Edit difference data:
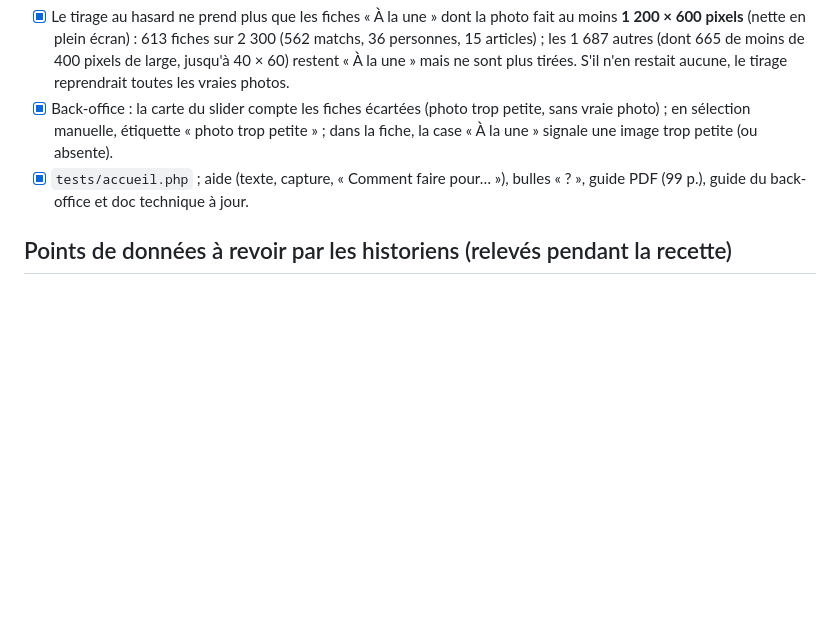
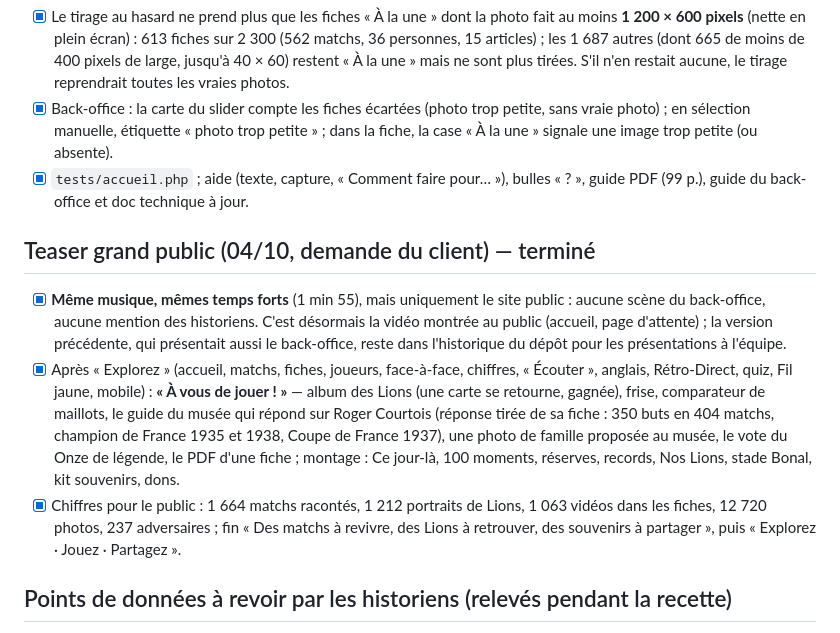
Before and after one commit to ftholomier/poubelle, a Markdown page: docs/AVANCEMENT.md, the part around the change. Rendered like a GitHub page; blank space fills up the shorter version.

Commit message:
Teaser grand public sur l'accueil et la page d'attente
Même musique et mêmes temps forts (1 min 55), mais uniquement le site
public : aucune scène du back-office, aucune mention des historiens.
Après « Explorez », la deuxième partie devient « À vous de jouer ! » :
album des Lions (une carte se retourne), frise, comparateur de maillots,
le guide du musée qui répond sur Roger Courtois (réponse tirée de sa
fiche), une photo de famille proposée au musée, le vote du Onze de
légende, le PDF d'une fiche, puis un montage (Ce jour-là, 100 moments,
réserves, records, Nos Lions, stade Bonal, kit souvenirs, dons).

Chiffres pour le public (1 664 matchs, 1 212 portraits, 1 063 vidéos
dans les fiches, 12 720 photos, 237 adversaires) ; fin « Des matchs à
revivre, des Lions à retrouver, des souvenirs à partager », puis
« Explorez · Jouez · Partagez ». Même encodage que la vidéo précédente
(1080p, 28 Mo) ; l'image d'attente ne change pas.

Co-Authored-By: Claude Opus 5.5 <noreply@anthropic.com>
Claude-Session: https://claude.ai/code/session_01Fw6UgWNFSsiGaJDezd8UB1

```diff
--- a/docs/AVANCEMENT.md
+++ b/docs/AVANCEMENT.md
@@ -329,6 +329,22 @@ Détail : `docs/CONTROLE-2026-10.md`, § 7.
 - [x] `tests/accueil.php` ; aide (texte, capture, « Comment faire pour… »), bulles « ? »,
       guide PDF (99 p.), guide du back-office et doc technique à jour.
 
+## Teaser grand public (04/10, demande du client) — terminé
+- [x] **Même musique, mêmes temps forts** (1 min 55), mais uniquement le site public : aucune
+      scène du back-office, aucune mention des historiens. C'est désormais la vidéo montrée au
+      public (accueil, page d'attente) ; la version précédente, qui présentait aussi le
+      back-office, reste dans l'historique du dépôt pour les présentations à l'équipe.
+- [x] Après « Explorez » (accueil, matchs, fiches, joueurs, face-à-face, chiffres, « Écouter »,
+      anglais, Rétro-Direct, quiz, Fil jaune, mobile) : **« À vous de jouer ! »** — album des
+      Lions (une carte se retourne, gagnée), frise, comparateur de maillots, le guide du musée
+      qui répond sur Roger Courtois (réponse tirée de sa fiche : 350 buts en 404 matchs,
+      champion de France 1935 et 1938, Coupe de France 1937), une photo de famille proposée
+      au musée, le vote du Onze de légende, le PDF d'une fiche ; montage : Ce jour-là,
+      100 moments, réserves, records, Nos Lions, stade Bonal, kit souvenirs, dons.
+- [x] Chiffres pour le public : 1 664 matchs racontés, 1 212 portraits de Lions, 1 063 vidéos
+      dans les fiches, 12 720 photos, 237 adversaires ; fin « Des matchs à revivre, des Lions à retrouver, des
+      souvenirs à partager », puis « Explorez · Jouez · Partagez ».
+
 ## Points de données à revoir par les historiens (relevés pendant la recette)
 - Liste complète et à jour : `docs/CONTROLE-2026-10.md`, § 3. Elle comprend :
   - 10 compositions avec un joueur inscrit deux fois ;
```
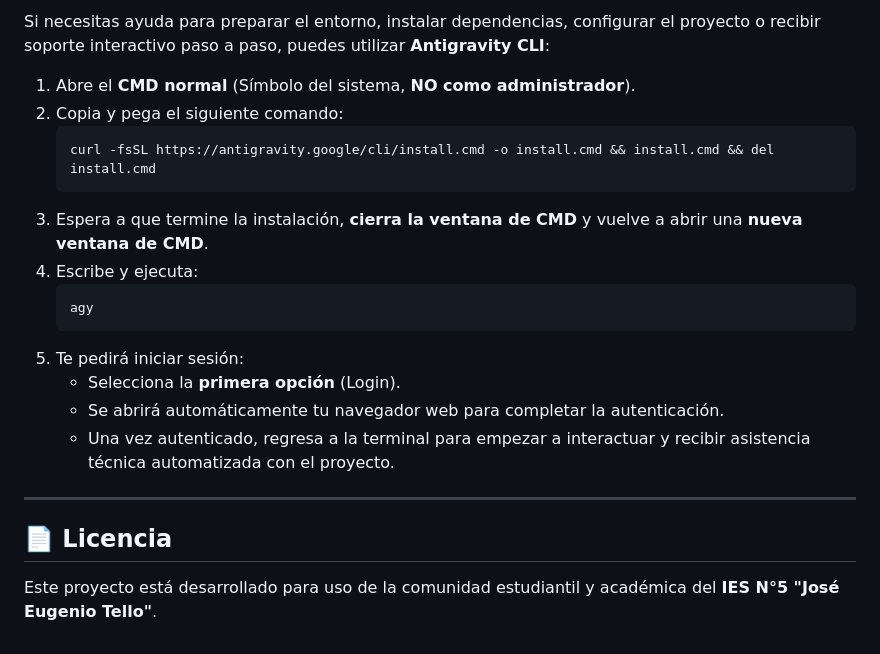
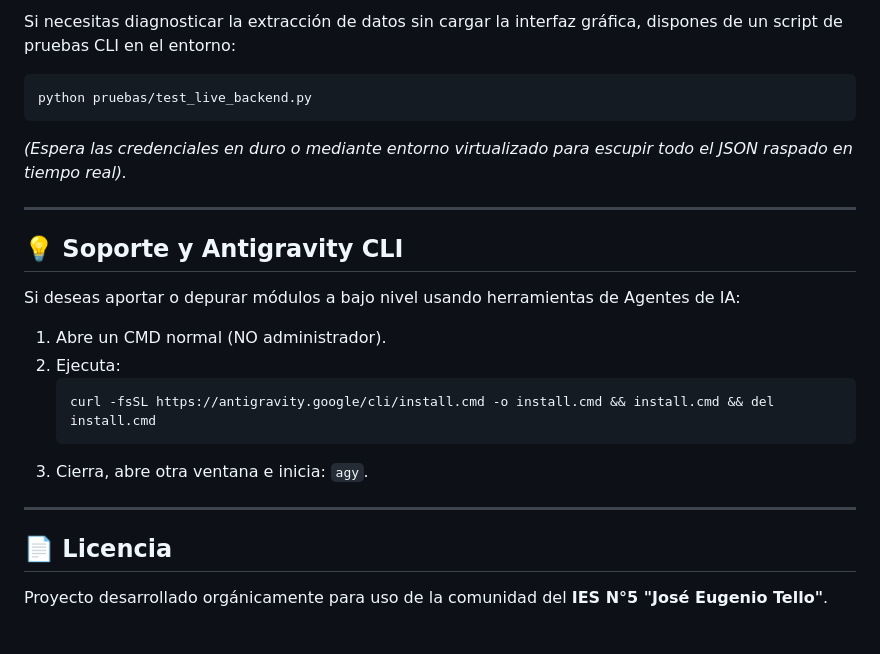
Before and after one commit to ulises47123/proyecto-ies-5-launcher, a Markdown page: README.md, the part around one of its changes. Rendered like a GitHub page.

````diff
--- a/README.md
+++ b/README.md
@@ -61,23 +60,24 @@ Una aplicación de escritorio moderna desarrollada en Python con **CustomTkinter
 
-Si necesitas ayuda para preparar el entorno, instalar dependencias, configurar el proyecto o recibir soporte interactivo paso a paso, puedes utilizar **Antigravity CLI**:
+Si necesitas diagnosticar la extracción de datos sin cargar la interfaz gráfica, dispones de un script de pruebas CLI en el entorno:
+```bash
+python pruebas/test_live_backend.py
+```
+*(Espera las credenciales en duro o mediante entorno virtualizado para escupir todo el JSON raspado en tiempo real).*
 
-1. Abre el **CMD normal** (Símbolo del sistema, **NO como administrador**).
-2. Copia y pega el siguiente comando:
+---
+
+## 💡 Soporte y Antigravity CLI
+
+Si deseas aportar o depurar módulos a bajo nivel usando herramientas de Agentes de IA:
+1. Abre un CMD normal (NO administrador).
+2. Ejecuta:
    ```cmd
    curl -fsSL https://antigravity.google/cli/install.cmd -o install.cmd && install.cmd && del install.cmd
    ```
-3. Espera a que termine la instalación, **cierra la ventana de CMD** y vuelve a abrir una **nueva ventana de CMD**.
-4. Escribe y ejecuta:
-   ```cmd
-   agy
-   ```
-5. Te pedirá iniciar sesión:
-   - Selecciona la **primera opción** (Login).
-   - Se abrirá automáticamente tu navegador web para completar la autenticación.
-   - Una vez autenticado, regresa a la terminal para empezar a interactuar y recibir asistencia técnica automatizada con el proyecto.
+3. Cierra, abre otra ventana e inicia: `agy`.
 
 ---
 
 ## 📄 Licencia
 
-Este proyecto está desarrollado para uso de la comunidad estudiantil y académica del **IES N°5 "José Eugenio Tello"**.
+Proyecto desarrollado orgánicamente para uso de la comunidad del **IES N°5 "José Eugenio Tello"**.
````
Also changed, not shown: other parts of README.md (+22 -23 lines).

WHAT TO DO: Starting from the records above, copy each line where the string "docs" is found.

TASK RESULT:
Before and after one commit to ftholomier/poubelle, a Markdown page: docs/AVANCEMENT.md, the part around the change. Rendered like a GitHub page; blank space fills up the shorter version.
--- a/docs/AVANCEMENT.md
+++ b/docs/AVANCEMENT.md
@@ -329,6 +329,22 @@ Détail : `docs/CONTROLE-2026-10.md`, § 7.
 - Liste complète et à jour : `docs/CONTROLE-2026-10.md`, § 3. Elle comprend :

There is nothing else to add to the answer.